## TASK
Find every line in the records that holds the string "Home". Copy each one.

(Front-end code change data)

——

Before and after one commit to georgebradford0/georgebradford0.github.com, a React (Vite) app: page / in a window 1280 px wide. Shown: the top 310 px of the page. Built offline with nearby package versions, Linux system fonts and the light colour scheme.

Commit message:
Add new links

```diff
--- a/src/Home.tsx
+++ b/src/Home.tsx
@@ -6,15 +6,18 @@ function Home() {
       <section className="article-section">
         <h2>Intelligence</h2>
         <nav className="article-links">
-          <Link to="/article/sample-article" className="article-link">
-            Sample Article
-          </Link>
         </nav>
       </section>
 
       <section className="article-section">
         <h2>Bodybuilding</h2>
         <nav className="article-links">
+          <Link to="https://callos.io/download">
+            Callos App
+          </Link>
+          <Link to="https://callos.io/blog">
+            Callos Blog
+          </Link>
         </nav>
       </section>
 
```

——

## ANSWER TO THIS PROBLEM
--- a/src/Home.tsx
+++ b/src/Home.tsx
@@ -6,15 +6,18 @@ function Home() {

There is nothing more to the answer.